And Ms. Barnes tapped Mr. Konkin, who had been sleeping in the tepee, to play Santa.
Mr. Konkin was born in British Columbia and raised in California, a child of divorced parents who bounced around a lot. As an adult, he worked in construction, he says, until an altercation with a business partner led to an assault charge. He served time in prison and, upon his release in 2015, travelled back to B.C. to start anew.
He gravitated toward the Downtown Eastside despite not being a user of the drugs that the neighbourhood is so often associated with. Food and clothing are affordable here, he says, as are the hand tools and other hardware he buys used and flips for a small profit.
After being evicted from his last single-room occupancy hotel, Mr. Konkin camped outdoors until market operators offered to let him stay in the tepee in exchange for performing minor tasks. In recent weeks, when heavy rain battered Metro Vancouver, Mr. Konkin slept on two table tops stacked on each other to stay off the ground. An electric blanket keeps him warm.
He admits he wasn’t initially too enthusiastic about playing St. Nick.
“I didn’t come forward like, ‘Yeah, I want to be Santa,’” he said, with a laugh. “I was more like drafted. Probably because of my big, fat belly.”
He likes kids but never had any himself. He considers himself too much of a grump. He doubts that he’ll get many visits from children during his stint as St. Nick and actually kind of hopes they stay away from the Downtown Eastside.
“It stresses me, with all the young people doing the drugs [in this neighbourhood],” he said. “It’s been like an acceptable lifestyle here, and that’s what’s wrong. … Constance wants to get the place all nice for kids to be there, but as long as you have drug dealers there, it’s not going to be a safe place for kids.”
On opening night this past Friday, Mr. Konkin cheerfully donned his red suit and flowing white beard, tucking a piece of holly into his hat.
“I did my research,” he said, “and Santa’s got to be happy all the time.”
Black shoe covers designed to look like boots conceal a hole accidentally burnt into his left shoe the night before from being placed too close to a fire to dry.

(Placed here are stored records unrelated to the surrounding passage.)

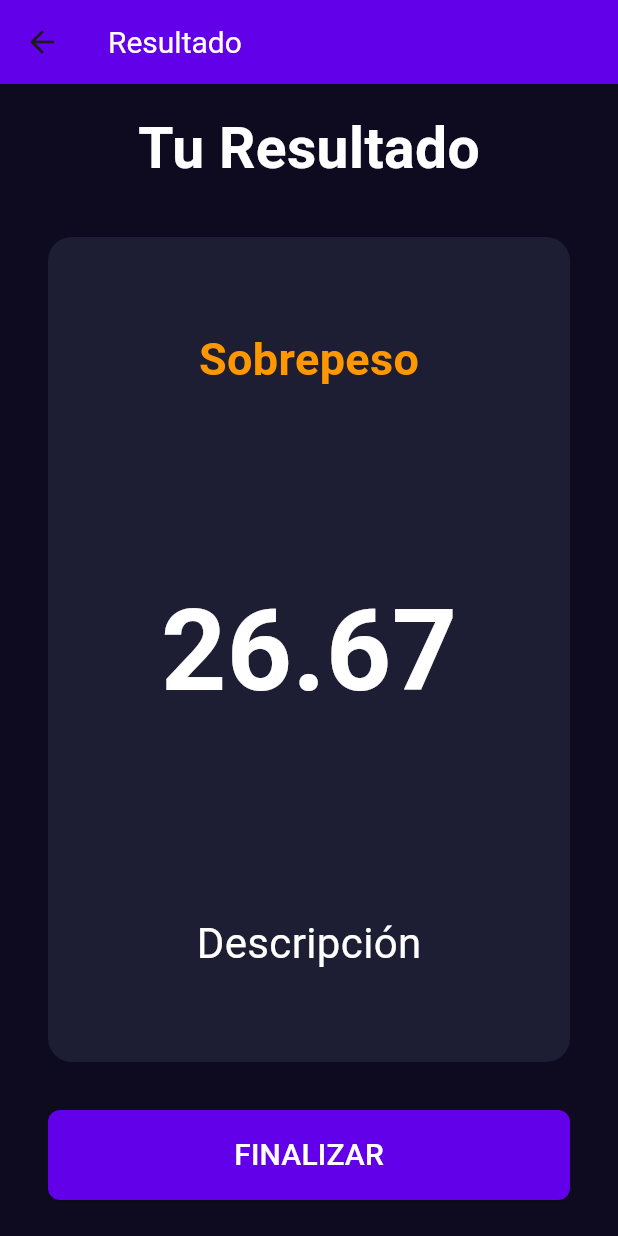
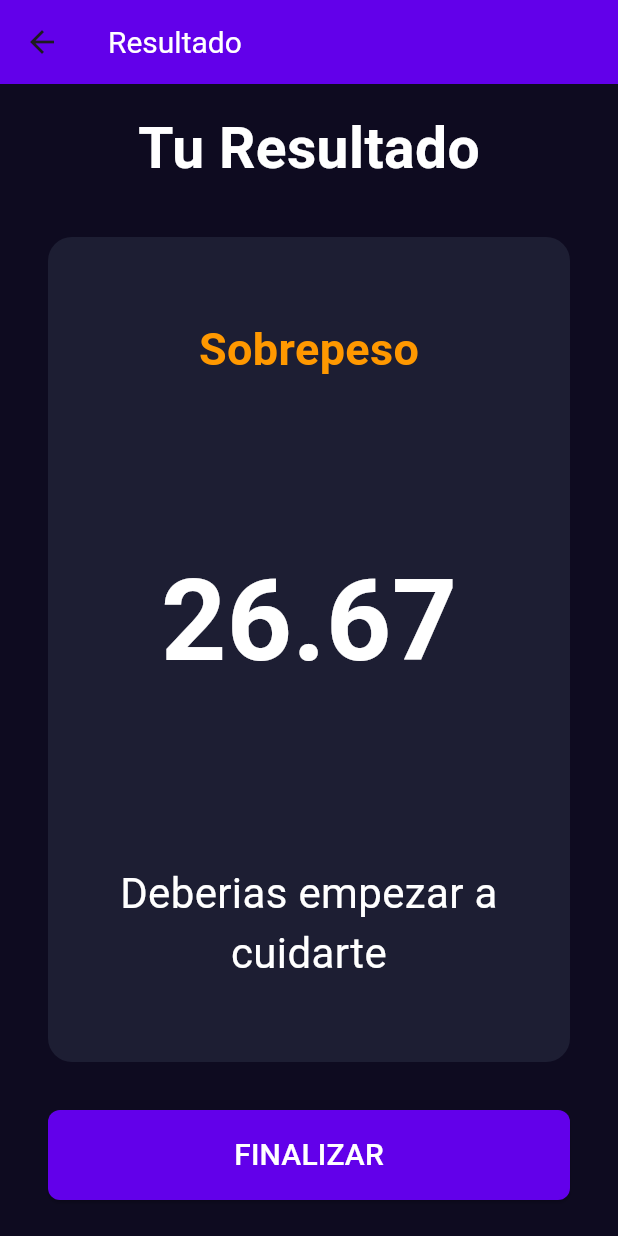
Before and after one commit to TaZZiTo/imc_calculator, a Flutter app: the screen it shows after launch, after a tap on "CALCULAR", on a phone screen of 412 x 824 dp. Run offline on Flutter 3.47's test engine with Material 3 defaults, Android fonts, the phone set to English and light mode, and no system bars.

Commit message:
Finalizada pantalla secundaria

```diff
--- a/lib/screens/imc_home_screen.dart
+++ b/lib/screens/imc_home_screen.dart
@@ -66,7 +66,7 @@ class _ImcHomeScreenState extends State<ImcHomeScreen> {
         ),
         Spacer(),
         Padding(
-          padding: const EdgeInsets.all(16),
+          padding: const EdgeInsets.only(left: 16,right: 16, bottom: 24),
           child: SizedBox(
             height: 60,
             width: double.infinity,
--- a/lib/screens/imc_results_screen.dart
+++ b/lib/screens/imc_results_screen.dart
@@ -25,11 +25,11 @@ class ImcResultsScreen extends StatelessWidget {
     return Scaffold(
       backgroundColor: AppColors.background,
       appBar: toolbarResult(),
-      body: bodyResult(),
+      body: bodyResult(context),
     );
   }
 
-  Padding bodyResult() {
+  Padding bodyResult(BuildContext context) {
     double fixedHeight = height / 100;
     double imcResult = weight / (fixedHeight * fixedHeight);
     return Padding(
@@ -67,7 +67,7 @@ class ImcResultsScreen extends StatelessWidget {
                   //crossAxisAlignment: CrossAxisAlignment.center,
                   children: [
                     Text(
-                      '${getTextByImc(imcResult)}',
+                      getTextByImc(imcResult),
                       style: TextStyle(
                         fontSize: 30,
                         fontWeight: FontWeight.w600,
@@ -83,8 +83,8 @@ class ImcResultsScreen extends StatelessWidget {
                       ),
                     ),
                     Text(
-                      'Descripción',
-                      style: TextStyle(fontSize: 28, color: Colors.white),
+                      imcDescription(imcResult),
+                      style: TextStyle(fontSize: 28, color: Colors.white), textAlign: TextAlign.center,
                     ),
                   ],
                 ),
@@ -97,7 +97,9 @@ class ImcResultsScreen extends StatelessWidget {
               height: 60,
               width: double.infinity,
               child: ElevatedButton(
-                onPressed: () {},
+                onPressed: () {
+                  Navigator.pop(context);
+                },
                 style: ButtonStyle(
                   shape: WidgetStatePropertyAll(
                     RoundedRectangleBorder(
@@ -139,4 +141,13 @@ class ImcResultsScreen extends StatelessWidget {
     _ => 'OBESIDAD',
     };
   }
+
+  String imcDescription(double imcResult) {
+    return switch(imcResult){
+      <18.5 => 'Deberias intentar subir un poco de peso',
+      <24.9 => 'Estás en tu peso ideal',
+      <29.99 => 'Deberias empezar a cuidarte',
+      _ => 'El momento es ahora, la salud es lo primero',
+    };
+  }
 }
```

He sits on the red recliner – Santa’s throne – which also folds out into a single bed that he sleeps on at night.
Joseph Rufus, a peer outreach worker at Culture Saves Lives, an organization that aims to reconnect Indigenous people to their roots, stops in and accepts an offer of a photo with Santa. He sits on one armrest, a helper dressed as a reindeer perches on the other and a snowman plops down on the floor in front of them. The photo is printed as he waits. He calls the initiative “awesome.”
“This is the worst time of year for a lot of people – the holidays, not with their kids, estranged from their families, don’t have a sense of purpose, whatever it might be,” he said. “It lets people know that they matter, that they can still be in good spirits even though they’re down here.”
The grim milieu of the Downtown Eastside, hit particularly hard by Canada’s overdose crisis, can offer a profound sense of community support among grief and heartache. Mr. Rufus himself has lost his sister and father to drug overdoses this year.
The snowman pops her head off and lights a cigarette. Santa’s eyes follow a rat that scurries under a bank of portable toilets just outside the tepee.
Corey Lemieux stops in next. The 40-year-old was passing by and wondered what all the Christmas stuff was about. He takes a seat on Santa’s lap, wrapping an arm around him, and they laugh.
“There’s a lot of love in this part of the city, but people don’t always see it,” said Mr. Lemieux, the founder of Fathers for Thought, a fathers' group based in the Downtown Eastside. “If you walk around and just took two minutes to look, you would see it: People sharing socks, organizations giving out food. People who have just saved a life.”